_TASK BRIEF:_
Your task is to output the listing exactly, leaving every image out.

_DATA FOR ANALYSIS:_
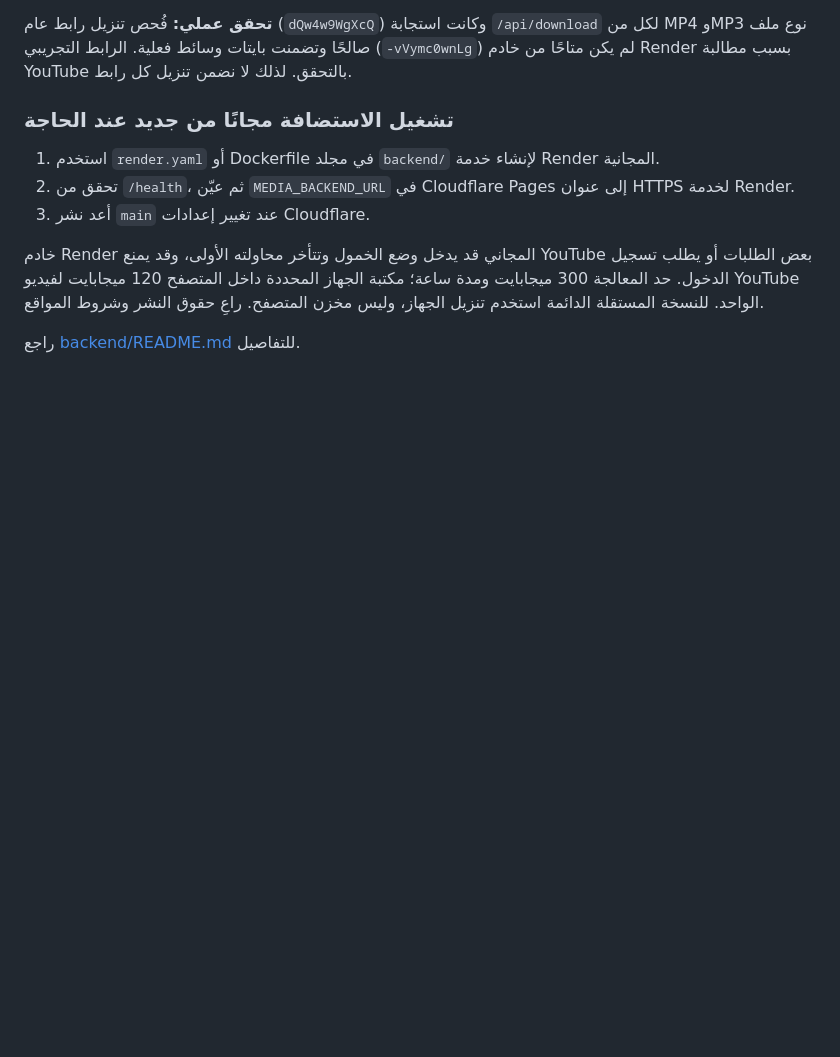
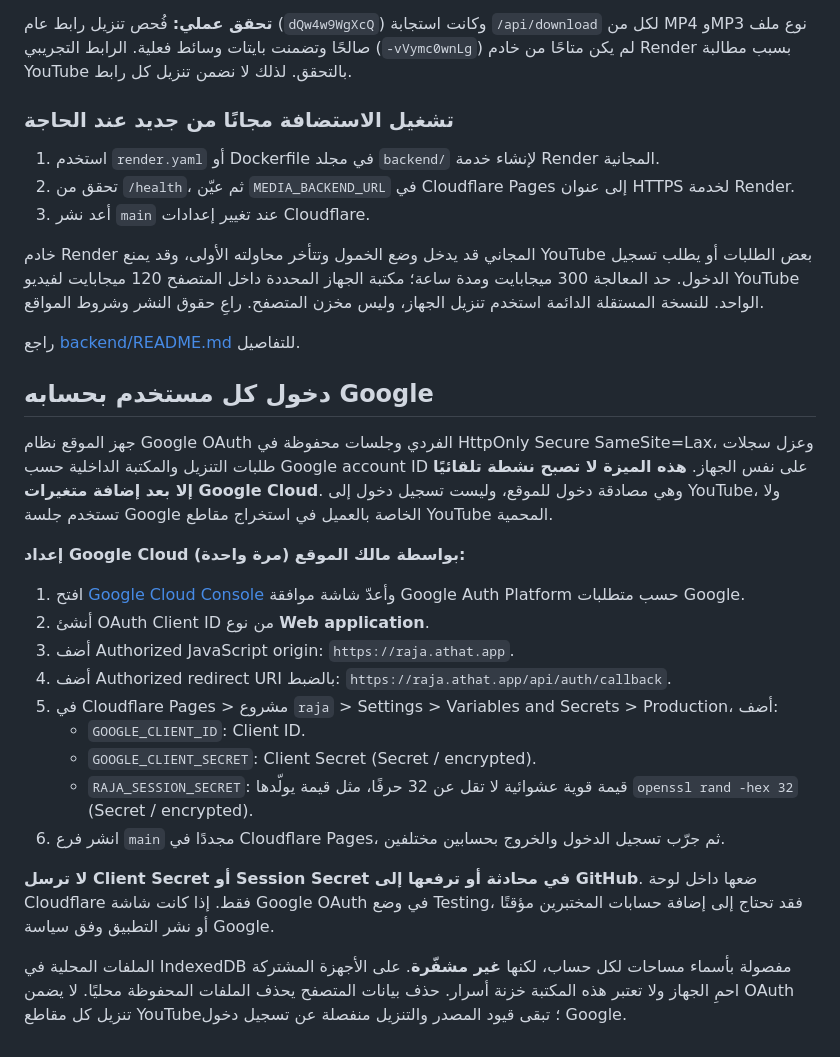
Before and after one commit to mrabdulmohsinalotaibi-beep/RAJA, a Markdown page: README.md, the part around the change. Rendered like a GitHub page; blank space fills up the shorter version.

Commit message:
docs(auth): document Google OAuth production setup without sharing credentials

```diff
--- a/README.md
+++ b/README.md
@@ -29,3 +29,23 @@
 خادم Render المجاني قد يدخل وضع الخمول وتتأخر محاولته الأولى، وقد يمنع YouTube بعض الطلبات أو يطلب تسجيل الدخول. حد المعالجة 300 ميجابايت ومدة ساعة؛ مكتبة الجهاز المحددة داخل المتصفح 120 ميجابايت لفيديو YouTube الواحد. للنسخة المستقلة الدائمة استخدم تنزيل الجهاز، وليس مخزن المتصفح. راعِ حقوق النشر وشروط المواقع.
 
 راجع [backend/README.md](backend/README.md) للتفاصيل.
+
+## دخول كل مستخدم بحسابه Google
+
+جهز الموقع نظام Google OAuth الفردي وجلسات محفوظة في HttpOnly Secure SameSite=Lax، وعزل سجلات طلبات التنزيل والمكتبة الداخلية حسب Google account ID على نفس الجهاز. **هذه الميزة لا تصبح نشطة تلقائيًا إلا بعد إضافة متغيرات Google Cloud**. وهي مصادقة دخول للموقع، وليست تسجيل دخول إلى YouTube، ولا تستخدم جلسة Google الخاصة بالعميل في استخراج مقاطع YouTube المحمية.
+
+**إعداد Google Cloud بواسطة مالك الموقع (مرة واحدة):**
+
+1. افتح [Google Cloud Console](https://console.cloud.google.com/apis/credentials) وأعدّ شاشة موافقة Google Auth Platform حسب متطلبات Google.
+2. أنشئ OAuth Client ID من نوع **Web application**.
+3. أضف Authorized JavaScript origin: `https://raja.athat.app`.
+4. أضف Authorized redirect URI بالضبط: `https://raja.athat.app/api/auth/callback`.
+5. في Cloudflare Pages > مشروع `raja` > Settings > Variables and Secrets > Production، أضف:
+   - `GOOGLE_CLIENT_ID`: Client ID.
+   - `GOOGLE_CLIENT_SECRET`: Client Secret (Secret / encrypted).
+   - `RAJA_SESSION_SECRET`: قيمة قوية عشوائية لا تقل عن 32 حرفًا، مثل قيمة يولّدها `openssl rand -hex 32` (Secret / encrypted).
+6. انشر فرع `main` مجددًا في Cloudflare Pages، ثم جرّب تسجيل الدخول والخروج بحسابين مختلفين.
+
+**لا ترسل Client Secret أو Session Secret في محادثة أو ترفعها إلى GitHub**. ضعها داخل لوحة Cloudflare فقط. إذا كانت شاشة Google OAuth في وضع Testing، فقد تحتاج إلى إضافة حسابات المختبرين مؤقتًا أو نشر التطبيق وفق سياسة Google.
+
+الملفات المحلية في IndexedDB مفصولة بأسماء مساحات لكل حساب، لكنها **غير مشفّرة**. على الأجهزة المشتركة احمِ الجهاز ولا تعتبر هذه المكتبة خزنة أسرار. حذف بيانات المتصفح يحذف الملفات المحفوظة محليًا. لا يضمن OAuth تنزيل كل مقاطع YouTube؛ تبقى قيود المصدر والتنزيل منفصلة عن تسجيل دخول Google.
```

_RESPONSE AREA:_
Before and after one commit to mrabdulmohsinalotaibi-beep/RAJA, a Markdown page: README.md, the part around the change. Rendered like a GitHub page; blank space fills up the shorter version.

Commit message:
docs(auth): document Google OAuth production setup without sharing credentials

```diff
--- a/README.md
+++ b/README.md
@@ -29,3 +29,23 @@
 خادم Render المجاني قد يدخل وضع الخمول وتتأخر محاولته الأولى، وقد يمنع YouTube بعض الطلبات أو يطلب تسجيل الدخول. حد المعالجة 300 ميجابايت ومدة ساعة؛ مكتبة الجهاز المحددة داخل المتصفح 120 ميجابايت لفيديو YouTube الواحد. للنسخة المستقلة الدائمة استخدم تنزيل الجهاز، وليس مخزن المتصفح. راعِ حقوق النشر وشروط المواقع.
 
 راجع [backend/README.md](backend/README.md) للتفاصيل.
+
+## دخول كل مستخدم بحسابه Google
+
+جهز الموقع نظام Google OAuth الفردي وجلسات محفوظة في HttpOnly Secure SameSite=Lax، وعزل سجلات طلبات التنزيل والمكتبة الداخلية حسب Google account ID على نفس الجهاز. **هذه الميزة لا تصبح نشطة تلقائيًا إلا بعد إضافة متغيرات Google Cloud**. وهي مصادقة دخول للموقع، وليست تسجيل دخول إلى YouTube، ولا تستخدم جلسة Google الخاصة بالعميل في استخراج مقاطع YouTube المحمية.
+
+**إعداد Google Cloud بواسطة مالك الموقع (مرة واحدة):**
+
+1. افتح [Google Cloud Console](https://console.cloud.google.com/apis/credentials) وأعدّ شاشة موافقة Google Auth Platform حسب متطلبات Google.
+2. أنشئ OAuth Client ID من نوع **Web application**.
+3. أضف Authorized JavaScript origin: `https://raja.athat.app`.
+4. أضف Authorized redirect URI بالضبط: `https://raja.athat.app/api/auth/callback`.
+5. في Cloudflare Pages > مشروع `raja` > Settings > Variables and Secrets > Production، أضف:
+   - `GOOGLE_CLIENT_ID`: Client ID.
+   - `GOOGLE_CLIENT_SECRET`: Client Secret (Secret / encrypted).
+   - `RAJA_SESSION_SECRET`: قيمة قوية عشوائية لا تقل عن 32 حرفًا، مثل قيمة يولّدها `openssl rand -hex 32` (Secret / encrypted).
+6. انشر فرع `main` مجددًا في Cloudflare Pages، ثم جرّب تسجيل الدخول والخروج بحسابين مختلفين.
+
+**لا ترسل Client Secret أو Session Secret في محادثة أو ترفعها إلى GitHub**. ضعها داخل لوحة Cloudflare فقط. إذا كانت شاشة Google OAuth في وضع Testing، فقد تحتاج إلى إضافة حسابات المختبرين مؤقتًا أو نشر التطبيق وفق سياسة Google.
+
+الملفات المحلية في IndexedDB مفصولة بأسماء مساحات لكل حساب، لكنها **غير مشفّرة**. على الأجهزة المشتركة احمِ الجهاز ولا تعتبر هذه المكتبة خزنة أسرار. حذف بيانات المتصفح يحذف الملفات المحفوظة محليًا. لا يضمن OAuth تنزيل كل مقاطع YouTube؛ تبقى قيود المصدر والتنزيل منفصلة عن تسجيل دخول Google.
```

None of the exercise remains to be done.